post #11 of 20
never buy kids (or juniors) boots a little big to allow for growth. it causes nothing but grief and can lead to damage or injuries. most shops with a JR trade in program will allow multiple trade ins to account for growing kids.
post #12 of 20
Half back is very good. But then, so is buying from a place like cuppolo's, which we did. Skis with bindings were 150 CAD. Being close enough to Niagara falls, we rented boots and poles for $40 for the season.
post #13 of 20
Mountainside at Wachusett has a Labor Day sale with both new and used stuff. Typically they are dumping last year's new stuff at a big discount plus what they have lying around from trade ins. I got my kid's first boots there.

They also have a swap on Columbus Day weekend.

You could check out either. Whereever you go, be sure you pick out good stuff per everyone's advice on this thread.
post #14 of 20
My local shop offers a kids buyback program and they also run a series of ski swaps (100% credit note or 80% cash).

My kids aren't that hard on their equipement so I've found that with the buy-back option you don't get full value for the skis. I was given a $75.00 credit on my kids skis and then I saw them in the ski swap for $125.00. They sold them for that price.

Next year I'll put my kids skis in the ski swap, ask for a credit note and get the extra $50.
post #15 of 20
Sounds like the buyback program is the best way to go.

Coach, I didn't word it very well, but that's what I meant. Obviously, if you upgrade, you'd have to pay the difference. If you were to do the buyback again in year three, you would then have $137.50 credit toward new skis, right?

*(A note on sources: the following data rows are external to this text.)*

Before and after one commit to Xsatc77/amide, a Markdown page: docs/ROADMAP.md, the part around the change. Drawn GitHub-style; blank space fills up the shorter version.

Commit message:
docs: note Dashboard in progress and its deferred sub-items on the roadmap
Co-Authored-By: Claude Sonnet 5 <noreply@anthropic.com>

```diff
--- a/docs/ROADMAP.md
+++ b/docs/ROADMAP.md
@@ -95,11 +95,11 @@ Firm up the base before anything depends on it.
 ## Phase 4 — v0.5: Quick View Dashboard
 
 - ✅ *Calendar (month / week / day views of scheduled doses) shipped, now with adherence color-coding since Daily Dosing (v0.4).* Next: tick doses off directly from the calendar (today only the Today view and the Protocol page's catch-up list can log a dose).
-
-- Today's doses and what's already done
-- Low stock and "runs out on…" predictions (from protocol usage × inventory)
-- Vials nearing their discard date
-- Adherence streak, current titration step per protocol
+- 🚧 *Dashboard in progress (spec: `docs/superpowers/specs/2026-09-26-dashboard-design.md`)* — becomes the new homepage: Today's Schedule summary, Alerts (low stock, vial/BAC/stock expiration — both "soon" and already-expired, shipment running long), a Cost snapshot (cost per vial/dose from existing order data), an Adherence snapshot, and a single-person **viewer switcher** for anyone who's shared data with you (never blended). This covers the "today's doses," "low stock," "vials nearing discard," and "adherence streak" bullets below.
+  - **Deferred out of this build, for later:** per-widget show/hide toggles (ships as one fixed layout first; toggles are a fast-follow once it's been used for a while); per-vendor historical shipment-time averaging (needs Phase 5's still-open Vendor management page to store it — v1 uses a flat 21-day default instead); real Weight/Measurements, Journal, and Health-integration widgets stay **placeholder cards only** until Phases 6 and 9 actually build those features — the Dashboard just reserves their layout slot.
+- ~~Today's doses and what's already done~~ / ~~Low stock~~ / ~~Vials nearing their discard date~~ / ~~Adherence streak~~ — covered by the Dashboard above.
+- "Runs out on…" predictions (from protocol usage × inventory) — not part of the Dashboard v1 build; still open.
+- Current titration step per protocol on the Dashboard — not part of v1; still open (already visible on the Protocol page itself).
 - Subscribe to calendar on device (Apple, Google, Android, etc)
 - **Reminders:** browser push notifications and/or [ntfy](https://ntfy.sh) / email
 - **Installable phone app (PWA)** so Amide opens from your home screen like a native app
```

The only shop I've contacted about this (Rogers in Lincoln, NH, near Loon) seems to stock pretty good equipment. In the skis, you have a choice between Dynastar, Atomic, Elan, Volant and Head (of course, my son has developed a preference for Fischers, which they don't stock, but that's just b/c they were the skis he was using when he successfully navigated his first blue run . I didn't get into details on the bindings and boots, but I'll be sure to check it out in the fall. I'll also shop around to see if there are better options to be found.

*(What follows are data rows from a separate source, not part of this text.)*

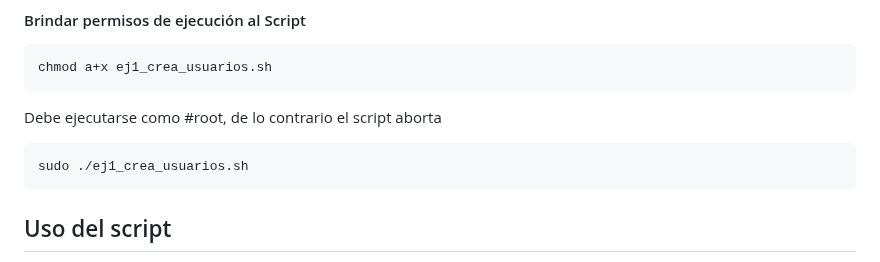
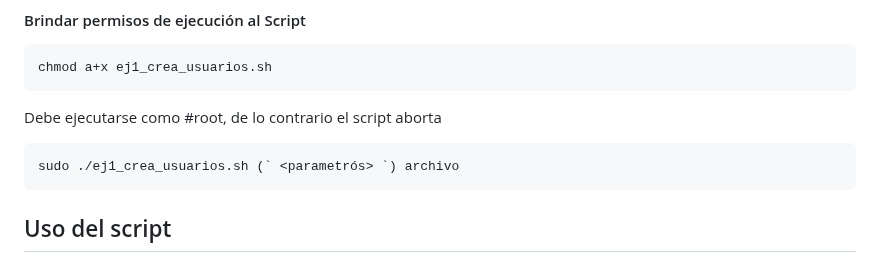
Before and after one commit to Juchilgaa/ORT_ObligatorioPDevOps_JRFF, a Markdown page: README.md, the part around the change. GitHub-like rendering.

Commit message:
Arreglando errores 10

````diff
--- a/README.md
+++ b/README.md
@@ -130,7 +130,7 @@ chmod a+x ej1_crea_usuarios.sh
 Debe ejecutarse como #root, de lo contrario el script aborta
 
 ```
-sudo ./ej1_crea_usuarios.sh
+sudo ./ej1_crea_usuarios.sh (` <parametrós> `) archivo
 ```
 
 
````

I agree about boot fit being critical. I didn't mean to imply that I was considering buying boots too big to try to get more than one season out of them, but rather to make a guess at how much their feet would grow between now and next season. In any case, I think it's better to wait until fall.

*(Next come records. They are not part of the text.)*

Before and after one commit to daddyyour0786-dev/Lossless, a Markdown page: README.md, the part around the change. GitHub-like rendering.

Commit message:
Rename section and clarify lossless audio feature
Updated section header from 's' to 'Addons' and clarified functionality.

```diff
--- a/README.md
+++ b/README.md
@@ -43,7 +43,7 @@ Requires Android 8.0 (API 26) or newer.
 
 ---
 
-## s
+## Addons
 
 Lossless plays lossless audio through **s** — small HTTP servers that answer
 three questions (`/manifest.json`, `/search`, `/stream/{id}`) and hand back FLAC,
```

Slalom, that's a good point. I'll see if that's an option around here. Where is the shop you used? I guess an entrepreneurial sort might even try their luck on ebay. I've seen some pretty beat up junior skis go for more than I thought they should. But that's a hassle.
post #16 of 20
Originally posted by bostonheel:
Coach, I didn't word it very well, but that's what I meant. Obviously, if you upgrade, you'd have to pay the difference. If you were to do the buyback again in year three, you would then have $137.50 credit toward new skis, right?
post #17 of 20
post #18 of 20
Yes, the shop I spoke to allows you to do the buyback with just the boots, just the skis/bindings, or everything together. So you could do exactly what you say -- get new boots every year, and new skis every other year, for example.
post #19 of 20
Bostonheel- if you are lucky and shop around you may do better by buying, and then recooping your cost by selling privately or at a ski swap. When my kids were small we found some amazing deals (last month, for example, they were selling kids Salomon boots (new Performa T3's) at the REI clearance sale for $5.00 a pair!) My kids are 2 1/2 years apart, and the younger was always ready for the older one's skis just in time for each to get 2 seasons out of a pair. With an average cost of about $120 new for sale skis and bindings when they were little, that works out to only $30/ season, and then selling them for $50 returns almost half of the original investment. Once they get older and start needing higher end stuff, it costs a little more, but end of the season bargains have saved us a bundle, and the kids liked having their own stuff.
post #20 of 20
Pedigre ski shop has a kids performance package. I rented Solomon Crossmax and Solomonn boots for the season I think it was $130.
New Posts  All Forums:Forum Nav:
  Return Home
  Back to Forum: Ski Gear Discussion